Origin of poker1
- a card game played by two or more persons, in which the players bet on the value of their hands, the winner taking the pool.
Origin of poker2
Examples from the Web for poker
Contemporary Examples of poker
He was an excellent pool sharp and quick at poker and bridge.Those Kansas City Blues: A Family History
October 24, 2014
The next day, her father was apparently back at the poker tournament.
He seemed to find his own escape in poker and had had just been in a big poker tournament on June 28.
His various tweets were only about poker, including one saying, “Okay team, last chance for glory.”
And The Poker House was based on your real-life story of being sexually assaulted as a teen.Lori Petty on ‘Orange Is the New Black,’ the Halcyon ‘90s, and Discovering Jennifer Lawrence
June 8, 2014
Historical Examples of poker
"There was one rule in poker your pa had," said Uncle Peter.The Spenders
Harry Leon Wilson
Hatteras withdrew the poker, and instantly plunged it in the wall.The Field of Ice
But in the middle of it all, lend me the poker, which will answer for the master-kay, sure!Tales And Novels, Volume 8 (of 10)
The seductive game of poker is one that I do not understand.In a Steamer Chair and Other Stories
In the event of his losing the game of poker I was to be even more concerned than he.Ruggles of Red Gap
Harry Leon Wilson
- a metal rod, usually with a handle, for stirring a fire
- a person or thing that pokes
- a card game of bluff and skill in which bets are made on the hands dealt, the highest-ranking hand (containing the most valuable combinations of sequences and sets of cards) winning the pool
Word Origin for poker
"the iron bar with which men stir the fire" [Johnson], 1530s, agent noun from poke (v.).
card game, 1834, American English, of unknown origin, perhaps from the first element of German Pochspiel, name of a card game similar to poker, from pochen "to brag as a bluff," literally "to knock, rap" (see poke (v.)). A popular alternative theory traces the word to French poque, also said to have been a card game resembling poker. "[B]ut without documentation these explanations are mere speculation" [Barnhart]. The earlier version of the game in English was called brag. Slang poker face (n.) "deadpan" is from 1874.

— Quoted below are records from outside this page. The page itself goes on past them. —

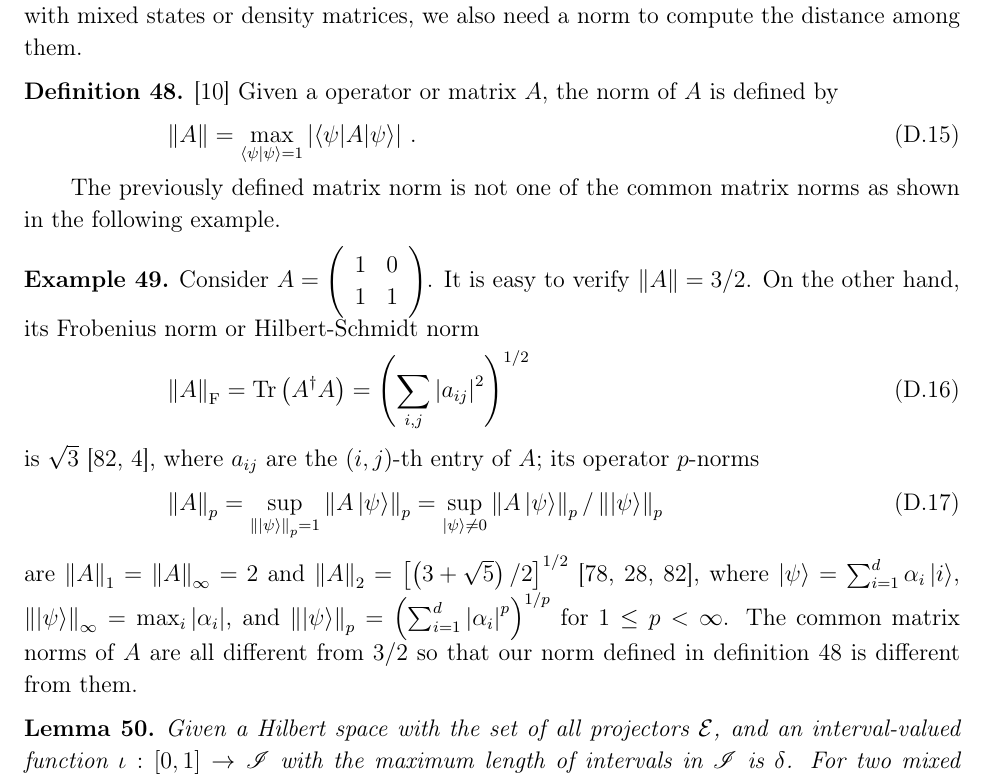
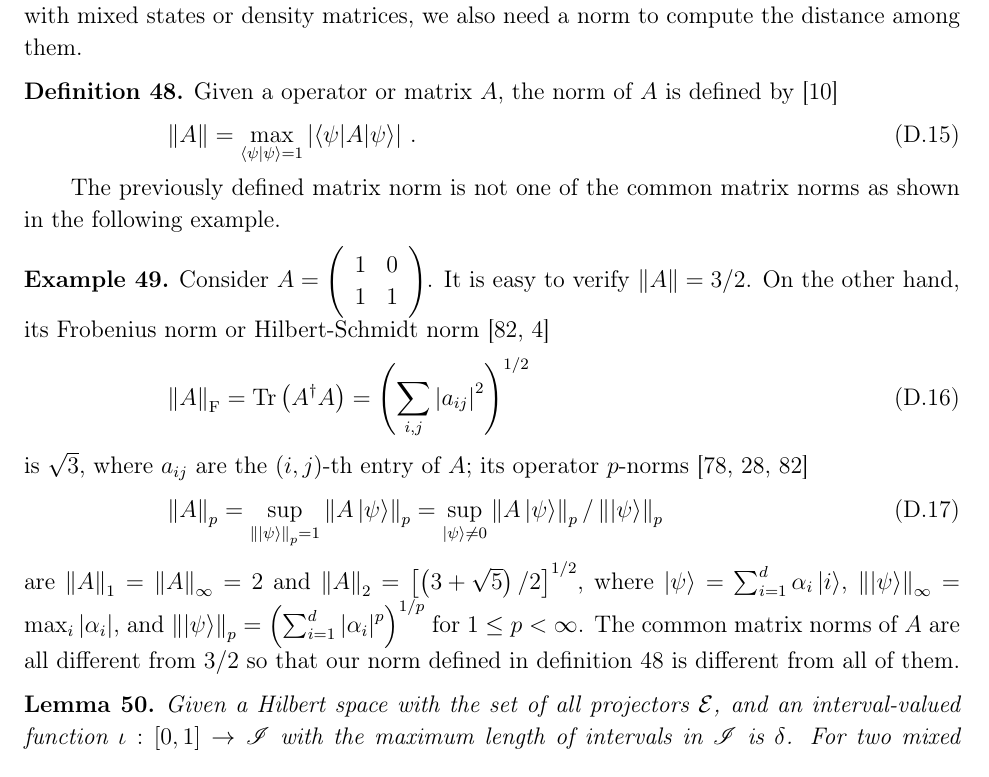
Before and after one commit to yuttai/Contextuality-and-Nonlocality-in-Discrete-Quantum-Theory, a LaTeX paper (prop_iop.tex): part of page 36 of 53, cut so that both start at the same text. Compiled offline with pdfLaTeX.

Commit message:
prop_iop.tex \subsubsection{Sates Consistent with a QIVPM Induced by the Born Rule} Updating...

```diff
--- a/prop_iop.tex
+++ b/prop_iop.tex
@@ -2089,8 +2089,8 @@ by inducting on the convex condition listed previously with $x_{2}=0$.
 When we work with mixed states or density matrices, we also need a
 norm to compute the distance among them.
 
-\begin{definition}\label{def:norm}\cite{544199} Given a operator
-or matrix\nb$A$, the norm of $A$ is defined by
+\begin{definition}\label{def:norm}Given a operator or matrix\nb$A$,
+the norm of $A$ is defined by\nb\cite{544199}
 \begin{equation}
 \left\Vert A\right\Vert =\max_{\ip{\psi}{\psi}=1}\left|\melem{\psi}{A}{\psi}\right|\,.
 \end{equation}
@@ -2103,22 +2103,22 @@ norms as shown in the following example.
 1 & 0\\
 1 & 1
 \end{array}\right)$. It is easy to verify $\left\Vert A\right\Vert =3/2$. On the other
-hand, its Frobenius norm or Hilbert-Schmidt norm
+hand, its Frobenius norm or Hilbert-Schmidt norm\nb\cite{GolubVanLoan1996,Jaeger2007}
 \begin{equation}
 \left\Vert A\right\Vert _{\mathrm{F}}=\Tr\left(A^{\dagger}A\right)=\left(\sum_{i,j}\left|a_{ij}\right|^{2}\right)^{1/2}
 \end{equation}
-is $\sqrt{3}$\nb\cite{GolubVanLoan1996,Jaeger2007}, where $a_{ij}$
-are the $\left(i,j\right)$-th entry of $A$; its operator $p$-norms
+is $\sqrt{3}$, where $a_{ij}$ are the $\left(i,j\right)$-th entry
+of $A$; its operator $p$-norms\nb\cite{RobertsVarberg1973,peres1995quantum,GolubVanLoan1996}
 \begin{equation}
 \left\Vert A\right\Vert _{p}=\sup_{\left\Vert \ket{\psi}\right\Vert _{p}=1}\left\Vert A\ket{\psi}\right\Vert _{p}=\sup_{\ket{\psi}\ne0}\left\Vert A\ket{\psi}\right\Vert _{p}/\left\Vert \ket{\psi}\right\Vert _{p}
 \end{equation}
 are $\left\Vert A\right\Vert _{1}=\left\Vert A\right\Vert _{\infty}=2$
-and $\left\Vert A\right\Vert _{2}=\left[\left(3+\sqrt{5}\right)/2\right]^{1/2}$\nb\cite{RobertsVarberg1973,peres1995quantum,GolubVanLoan1996},
+and $\left\Vert A\right\Vert _{2}=\left[\left(3+\sqrt{5}\right)/2\right]^{1/2}$,
 where $\ket{\psi}=\sum_{i=1}^{d}\alpha_{i}\ket{i}$, $\left\Vert \ket{\psi}\right\Vert _{\infty}=\max_{i}\left|\alpha_{i}\right|$,
 and $\left\Vert \ket{\psi}\right\Vert _{p}=\left(\sum_{i=1}^{d}\left|\alpha_{i}\right|^{p}\right)^{1/p}$
 for $1\le p<\infty$. The common matrix norms of $A$ are all different
 from $3/2$ so that our norm defined in definition~\ref{def:norm}
-is different from them.\end{example}
+is different from all of them.\end{example}
 
 \begin{lemma}Given a Hilbert space with the set of all projectors\nb$\events$,
 and an interval-valued function\nb$\iota:\left[0,1\right]\rightarrow\mathscr{I}$
```
Also changed, not shown: 2 other files.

A good player is cautious or bold by turns, according to his estimate of the capacities of his adversaries, and to the impression he wants to make on them. 7. It follows that the possession of a good poker face is an advantage. No one who has any pretensions to good play will betray the value of his hand by gesture, change of countenance, or any other symptom. ["Cavendish," "Round Games at Cards," dated 1875]

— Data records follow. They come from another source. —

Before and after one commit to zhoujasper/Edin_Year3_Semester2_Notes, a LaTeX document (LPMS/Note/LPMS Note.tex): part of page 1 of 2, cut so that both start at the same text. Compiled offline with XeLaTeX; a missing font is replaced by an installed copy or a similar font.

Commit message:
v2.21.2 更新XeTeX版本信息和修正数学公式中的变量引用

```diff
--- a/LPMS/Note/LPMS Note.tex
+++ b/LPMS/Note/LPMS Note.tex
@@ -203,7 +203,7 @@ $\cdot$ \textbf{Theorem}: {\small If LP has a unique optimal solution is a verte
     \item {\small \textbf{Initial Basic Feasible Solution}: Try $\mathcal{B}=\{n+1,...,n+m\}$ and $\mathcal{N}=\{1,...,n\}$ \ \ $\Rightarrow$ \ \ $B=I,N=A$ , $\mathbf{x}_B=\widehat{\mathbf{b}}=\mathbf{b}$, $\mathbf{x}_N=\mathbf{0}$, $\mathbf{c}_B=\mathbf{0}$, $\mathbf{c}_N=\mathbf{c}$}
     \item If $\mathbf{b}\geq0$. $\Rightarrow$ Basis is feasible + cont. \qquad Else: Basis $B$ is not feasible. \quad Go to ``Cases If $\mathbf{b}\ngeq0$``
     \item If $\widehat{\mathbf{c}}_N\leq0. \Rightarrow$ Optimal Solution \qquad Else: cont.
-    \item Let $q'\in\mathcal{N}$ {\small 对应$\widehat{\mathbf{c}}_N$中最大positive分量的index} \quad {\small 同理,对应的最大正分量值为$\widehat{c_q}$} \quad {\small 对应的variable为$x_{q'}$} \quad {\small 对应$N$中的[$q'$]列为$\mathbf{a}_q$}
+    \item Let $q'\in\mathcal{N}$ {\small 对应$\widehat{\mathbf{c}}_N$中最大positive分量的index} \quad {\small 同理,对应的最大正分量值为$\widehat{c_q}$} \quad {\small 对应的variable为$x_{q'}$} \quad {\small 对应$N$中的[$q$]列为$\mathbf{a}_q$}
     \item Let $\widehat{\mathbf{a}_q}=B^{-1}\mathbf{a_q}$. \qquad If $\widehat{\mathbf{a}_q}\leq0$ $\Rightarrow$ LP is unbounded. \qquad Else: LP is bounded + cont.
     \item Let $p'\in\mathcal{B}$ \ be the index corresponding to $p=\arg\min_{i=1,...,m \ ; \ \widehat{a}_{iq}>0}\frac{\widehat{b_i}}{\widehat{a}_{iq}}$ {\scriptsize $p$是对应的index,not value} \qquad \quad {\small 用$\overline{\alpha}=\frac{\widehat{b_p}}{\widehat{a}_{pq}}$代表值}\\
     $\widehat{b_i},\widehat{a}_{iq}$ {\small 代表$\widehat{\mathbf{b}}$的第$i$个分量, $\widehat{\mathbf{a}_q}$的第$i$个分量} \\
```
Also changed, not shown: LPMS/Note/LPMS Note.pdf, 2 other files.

To any one not very well up in these games, some parts of the book are at first sight rather puzzling. "It follows," we read in one passage, "that the possession of a good poker face" (the italics are the author's) "is an advantage." If this had been said by a Liverpool rough of his wife, the meaning would have been clear to every one. Cavendish, however, does not seem to be writing especially for Lancashire. [review of above, "Saturday Review," Dec. 26, 1874]
In addition to the idiom beginning with poker
- poker face
- stiff as a board (poker)